Murray wanted to spice up our trip with some ‘adventure’ so we set out from Townsville to Cardwell for an overnight stop then to Blencoe Falls with a picturesque drive up the Kirrama Range. Hmmm, not too sure, in hindsight, if adventure is what I would call our trip this day.
After arriving in Cardwell for a lovely lunch of fish and salad at Annie’s Kitchen we decided that we would travel onward to Blencoe Falls which was to be our destination for the next day, as it was early and we had already seen around Cardwell before, we moved on.
First we checked out Kennedy State School where Murray attended in years one to four, 1965/66/67/68. Murray’s dad was a Principal and teacher at this school and others we have already posted, therefore they lived within the schoolyard and Principal’s residences.
We arrived at the bottom of the Kirrama Range and Murray aired the tyres down ready for the dirt roads and corrugations we may encounter.
We knew the road would not be perfect, possibly narrow in parts with lots of twists and turns. It had begun to rain so we were hoping it wouldn’t be too foggy at the lookouts we had heard about. I took photos as we travelled along and it wasn’t too bad…
…now I must apologise as I forgot about photos and concentrated on hanging on as I thought my life would end at the next turn. As I held on tight the car twitched and shuddered as did my nerves. The rain had begun to get heavier, the lookouts were a blur of fog and the road just kept going and going. I cannot describe this road enough it really did put on a show for us. It wasn’t corrugated, it was rutted and they were deep and plenty. We were in four wheel drive high for all of it, using first, second and sometimes third. Progress had slowed and seventy kilometres felt like 1000. It became quite slippery in parts. Trees were down across the road and a path had been cut through just wide enough for a single vehicle. Fairdinkum, a normal four hour trip between Townsville and the Tableland was taking us much longer than I really liked and nightfall was fast approaching.
The trailer twitched and at once stage on a downhill run over wet clay the trailer appeared in Murray’s mirror and the car slid to the edge of the road with it. At this point I held my breath and Murray said “Are you still talking to me?”, as I hadn’t said anything for quite sometime and I replied, “well, I’m not having fun yet?” We ventured on and I really wasn’t enjoying this at all. Sure, I trusted Murray but certainly not this road. At one stage I remember commenting that I didn’t think I could take anymore as it had been two hours already and we had only gone 30 of the 75 kilometres.
Hallelujah, we were at the falls, it was 4.30pm and I really wanted to get out of this place.
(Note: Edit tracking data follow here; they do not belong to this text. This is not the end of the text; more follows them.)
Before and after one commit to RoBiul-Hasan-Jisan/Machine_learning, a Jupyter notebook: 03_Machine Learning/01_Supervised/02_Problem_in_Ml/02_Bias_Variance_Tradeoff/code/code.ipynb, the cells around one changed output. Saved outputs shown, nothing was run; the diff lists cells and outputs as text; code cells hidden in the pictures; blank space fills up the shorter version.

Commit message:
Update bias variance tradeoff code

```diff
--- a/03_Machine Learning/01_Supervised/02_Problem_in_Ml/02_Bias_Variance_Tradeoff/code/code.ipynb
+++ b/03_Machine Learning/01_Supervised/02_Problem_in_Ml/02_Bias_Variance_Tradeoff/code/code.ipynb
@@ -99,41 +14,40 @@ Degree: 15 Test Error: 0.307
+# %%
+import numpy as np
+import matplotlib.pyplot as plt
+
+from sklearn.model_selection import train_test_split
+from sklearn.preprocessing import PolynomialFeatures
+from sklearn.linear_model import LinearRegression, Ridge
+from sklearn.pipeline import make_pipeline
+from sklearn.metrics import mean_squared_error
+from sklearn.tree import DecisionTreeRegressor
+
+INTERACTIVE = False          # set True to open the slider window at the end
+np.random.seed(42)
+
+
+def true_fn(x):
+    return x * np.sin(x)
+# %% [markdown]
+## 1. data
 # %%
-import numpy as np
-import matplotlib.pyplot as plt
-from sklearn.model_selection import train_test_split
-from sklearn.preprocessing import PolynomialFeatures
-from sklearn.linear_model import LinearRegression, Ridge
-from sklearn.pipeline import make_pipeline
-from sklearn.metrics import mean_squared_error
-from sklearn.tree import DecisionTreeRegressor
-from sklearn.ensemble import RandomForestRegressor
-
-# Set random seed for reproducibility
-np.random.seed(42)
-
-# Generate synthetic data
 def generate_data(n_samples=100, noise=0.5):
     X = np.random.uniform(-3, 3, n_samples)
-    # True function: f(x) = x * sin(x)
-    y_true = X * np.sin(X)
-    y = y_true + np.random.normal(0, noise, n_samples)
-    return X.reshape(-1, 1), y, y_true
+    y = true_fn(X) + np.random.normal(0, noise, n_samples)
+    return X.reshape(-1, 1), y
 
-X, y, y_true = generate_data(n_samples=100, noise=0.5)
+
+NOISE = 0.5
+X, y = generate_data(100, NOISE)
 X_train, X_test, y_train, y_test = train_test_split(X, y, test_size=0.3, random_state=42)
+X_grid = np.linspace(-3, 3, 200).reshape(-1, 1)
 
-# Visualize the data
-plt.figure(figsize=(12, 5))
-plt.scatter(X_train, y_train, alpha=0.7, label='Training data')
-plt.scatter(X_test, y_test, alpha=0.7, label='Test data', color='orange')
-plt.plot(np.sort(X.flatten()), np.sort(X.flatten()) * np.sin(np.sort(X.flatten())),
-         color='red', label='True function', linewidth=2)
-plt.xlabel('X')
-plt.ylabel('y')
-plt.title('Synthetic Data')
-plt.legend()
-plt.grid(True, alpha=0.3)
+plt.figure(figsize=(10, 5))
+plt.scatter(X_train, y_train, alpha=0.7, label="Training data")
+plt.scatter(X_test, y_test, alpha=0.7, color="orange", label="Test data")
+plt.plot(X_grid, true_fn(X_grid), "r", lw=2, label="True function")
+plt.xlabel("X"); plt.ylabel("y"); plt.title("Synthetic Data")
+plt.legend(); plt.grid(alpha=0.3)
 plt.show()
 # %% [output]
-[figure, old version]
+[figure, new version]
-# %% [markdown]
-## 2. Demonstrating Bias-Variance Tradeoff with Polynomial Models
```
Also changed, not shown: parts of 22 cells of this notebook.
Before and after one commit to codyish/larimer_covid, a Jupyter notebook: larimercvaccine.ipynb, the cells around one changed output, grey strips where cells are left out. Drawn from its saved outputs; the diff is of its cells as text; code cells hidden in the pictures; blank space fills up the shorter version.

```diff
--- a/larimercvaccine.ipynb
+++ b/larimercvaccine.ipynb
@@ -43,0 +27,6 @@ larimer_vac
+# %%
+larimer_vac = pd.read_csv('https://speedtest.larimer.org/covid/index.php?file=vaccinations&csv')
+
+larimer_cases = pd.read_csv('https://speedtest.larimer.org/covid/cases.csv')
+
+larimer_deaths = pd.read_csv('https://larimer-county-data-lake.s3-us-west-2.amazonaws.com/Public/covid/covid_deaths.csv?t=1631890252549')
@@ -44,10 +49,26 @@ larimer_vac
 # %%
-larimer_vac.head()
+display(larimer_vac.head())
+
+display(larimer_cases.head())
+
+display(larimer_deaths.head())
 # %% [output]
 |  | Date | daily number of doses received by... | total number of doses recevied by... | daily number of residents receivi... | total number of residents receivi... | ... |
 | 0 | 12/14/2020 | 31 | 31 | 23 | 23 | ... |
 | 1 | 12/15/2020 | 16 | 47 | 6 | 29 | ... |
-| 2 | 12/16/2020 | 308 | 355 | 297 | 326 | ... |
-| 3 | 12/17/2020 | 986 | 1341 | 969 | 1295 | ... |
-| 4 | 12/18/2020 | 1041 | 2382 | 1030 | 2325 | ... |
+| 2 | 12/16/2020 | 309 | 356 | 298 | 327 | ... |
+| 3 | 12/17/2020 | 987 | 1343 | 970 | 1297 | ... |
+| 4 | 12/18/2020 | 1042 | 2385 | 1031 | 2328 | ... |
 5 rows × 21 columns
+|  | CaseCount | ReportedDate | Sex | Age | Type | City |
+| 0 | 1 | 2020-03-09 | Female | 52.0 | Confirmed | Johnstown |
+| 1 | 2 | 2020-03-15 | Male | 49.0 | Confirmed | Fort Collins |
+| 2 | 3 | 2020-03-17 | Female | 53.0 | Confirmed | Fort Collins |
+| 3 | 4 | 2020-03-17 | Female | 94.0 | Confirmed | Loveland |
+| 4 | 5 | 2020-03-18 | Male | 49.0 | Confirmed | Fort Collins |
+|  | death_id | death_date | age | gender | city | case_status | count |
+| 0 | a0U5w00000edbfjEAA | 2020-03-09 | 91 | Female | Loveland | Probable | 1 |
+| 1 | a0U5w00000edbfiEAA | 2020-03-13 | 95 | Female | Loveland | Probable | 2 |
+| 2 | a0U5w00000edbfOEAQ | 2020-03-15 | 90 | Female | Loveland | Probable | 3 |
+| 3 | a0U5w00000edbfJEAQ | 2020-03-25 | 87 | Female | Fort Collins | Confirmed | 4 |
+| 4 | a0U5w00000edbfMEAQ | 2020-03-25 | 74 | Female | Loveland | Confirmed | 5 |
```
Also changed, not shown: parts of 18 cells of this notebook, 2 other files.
We could walk to the lookout but this little black duck had given up by then. I got out, took a quick look and back in the car. My headspace was gloomy.
Blencoe Falls is part of the Girringun National Park, well worth a look and is the gateway to the Wet Tropics Wilderness Walk, here’s the link if anyone is interested. http//:nprsr.qld.gsv.au
Due to the weather, wet conditions and my state of mind we decided to push on to Ravenshoe, a further 155kms from the falls, on the Tableland where Myra, Murray’s sister lives and we would bed down there for the night.
After another hour, twenty kms of travel, more narrow sections wide enough for one vehicle and me still holding my breath half the time we came across a perfect opening on the Herbert River. We crossed the log bridge, took a couple of photos and were ready to leave when we looked at each other and Murray said, “We could always stop here for the night!” I think I almost cried. I was so relieved to get off the road and relax even if it was in the middle of nowhere. There certainly was no one around to wreck the silence with just the sound of the babbling river to comfort us. No phone reception so no contact with anyone. Absolute bliss.
I so needed this overnight reboot of peace and quiet before reaching the Tableland, after a day which really stretched me to the limit. Sitting down at camp, having a wine and beer together, after sorting out our differences and clearing the air we both realised it was harder than either of us thought, especially me and we would have further challenges along the way during our trip which I would have to handle better and be more understanding of. We discussed this under the most perfect Milky Way ever with stars glistening as the weather had now cleared to present us with a wonderful evening of star gazing.
The next morning was a little foggy down on the river and after a quick pack up we headed for Malanda, on the Atherton Tablelands and Murray’s parents place for a couple of weeks.
The roads did improve as we headed to Mt Garnet through cattle stations where we met many local cows. We were now able to travel at 80kms an hour in fourth gear on relatively good roads with short sections of severe corrugations like we’ve never experienced before.
We arrived safely in Malanda at 11am, and were still talking to each other, for a late morning tea with the folks.
That’s it for now. The next instalment will be our time in Malanda then a family camp at Barrabadine Scout Camp on Lake Tinaroo over the Anzac Weekend.